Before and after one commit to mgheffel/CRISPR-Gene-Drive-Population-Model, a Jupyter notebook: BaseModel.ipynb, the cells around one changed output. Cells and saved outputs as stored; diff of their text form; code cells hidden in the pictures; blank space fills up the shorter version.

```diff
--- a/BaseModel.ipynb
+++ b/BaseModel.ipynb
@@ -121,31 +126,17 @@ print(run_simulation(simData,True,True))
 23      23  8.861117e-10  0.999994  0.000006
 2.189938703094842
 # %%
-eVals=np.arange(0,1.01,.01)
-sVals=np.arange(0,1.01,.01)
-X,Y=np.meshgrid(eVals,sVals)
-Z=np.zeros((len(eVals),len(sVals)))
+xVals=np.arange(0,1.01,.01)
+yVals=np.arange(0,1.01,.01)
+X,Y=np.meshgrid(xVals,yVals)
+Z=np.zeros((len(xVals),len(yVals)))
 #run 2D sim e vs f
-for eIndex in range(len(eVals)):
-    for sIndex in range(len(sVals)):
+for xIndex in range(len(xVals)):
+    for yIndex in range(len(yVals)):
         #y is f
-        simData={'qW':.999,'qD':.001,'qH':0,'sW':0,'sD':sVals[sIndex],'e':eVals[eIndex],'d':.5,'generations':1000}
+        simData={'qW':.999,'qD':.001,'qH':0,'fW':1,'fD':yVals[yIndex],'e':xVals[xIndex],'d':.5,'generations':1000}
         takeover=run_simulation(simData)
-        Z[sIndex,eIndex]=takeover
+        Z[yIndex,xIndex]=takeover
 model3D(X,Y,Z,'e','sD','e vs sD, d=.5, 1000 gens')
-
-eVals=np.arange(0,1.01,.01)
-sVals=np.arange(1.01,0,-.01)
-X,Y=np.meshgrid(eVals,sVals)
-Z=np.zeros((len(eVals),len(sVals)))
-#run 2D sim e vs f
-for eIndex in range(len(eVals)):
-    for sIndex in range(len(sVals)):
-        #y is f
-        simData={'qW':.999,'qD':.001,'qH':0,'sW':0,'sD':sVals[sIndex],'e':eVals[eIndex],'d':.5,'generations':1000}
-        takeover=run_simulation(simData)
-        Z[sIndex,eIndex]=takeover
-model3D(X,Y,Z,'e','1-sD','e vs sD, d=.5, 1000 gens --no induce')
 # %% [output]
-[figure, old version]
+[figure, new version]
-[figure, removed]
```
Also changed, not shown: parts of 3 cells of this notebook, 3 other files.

__________________________________________________

## Required work:
Word for word, set down the complete listing once more.

## Task result:
Before and after one commit to mgheffel/CRISPR-Gene-Drive-Population-Model, a Jupyter notebook: BaseModel.ipynb, the cells around one changed output. Cells and saved outputs as stored; diff of their text form; code cells hidden in the pictures; blank space fills up the shorter version.

```diff
--- a/BaseModel.ipynb
+++ b/BaseModel.ipynb
@@ -121,31 +126,17 @@ print(run_simulation(simData,True,True))
 23      23  8.861117e-10  0.999994  0.000006
 2.189938703094842
 # %%
-eVals=np.arange(0,1.01,.01)
-sVals=np.arange(0,1.01,.01)
-X,Y=np.meshgrid(eVals,sVals)
-Z=np.zeros((len(eVals),len(sVals)))
+xVals=np.arange(0,1.01,.01)
+yVals=np.arange(0,1.01,.01)
+X,Y=np.meshgrid(xVals,yVals)
+Z=np.zeros((len(xVals),len(yVals)))
 #run 2D sim e vs f
-for eIndex in range(len(eVals)):
-    for sIndex in range(len(sVals)):
+for xIndex in range(len(xVals)):
+    for yIndex in range(len(yVals)):
         #y is f
-        simData={'qW':.999,'qD':.001,'qH':0,'sW':0,'sD':sVals[sIndex],'e':eVals[eIndex],'d':.5,'generations':1000}
+        simData={'qW':.999,'qD':.001,'qH':0,'fW':1,'fD':yVals[yIndex],'e':xVals[xIndex],'d':.5,'generations':1000}
         takeover=run_simulation(simData)
-        Z[sIndex,eIndex]=takeover
+        Z[yIndex,xIndex]=takeover
 model3D(X,Y,Z,'e','sD','e vs sD, d=.5, 1000 gens')
-
-eVals=np.arange(0,1.01,.01)
-sVals=np.arange(1.01,0,-.01)
-X,Y=np.meshgrid(eVals,sVals)
-Z=np.zeros((len(eVals),len(sVals)))
-#run 2D sim e vs f
-for eIndex in range(len(eVals)):
-    for sIndex in range(len(sVals)):
-        #y is f
-        simData={'qW':.999,'qD':.001,'qH':0,'sW':0,'sD':sVals[sIndex],'e':eVals[eIndex],'d':.5,'generations':1000}
-        takeover=run_simulation(simData)
-        Z[sIndex,eIndex]=takeover
-model3D(X,Y,Z,'e','1-sD','e vs sD, d=.5, 1000 gens --no induce')
 # %% [output]
-[figure, old version]
+[figure, new version]
-[figure, removed]
```
Also changed, not shown: parts of 3 cells of this notebook, 3 other files.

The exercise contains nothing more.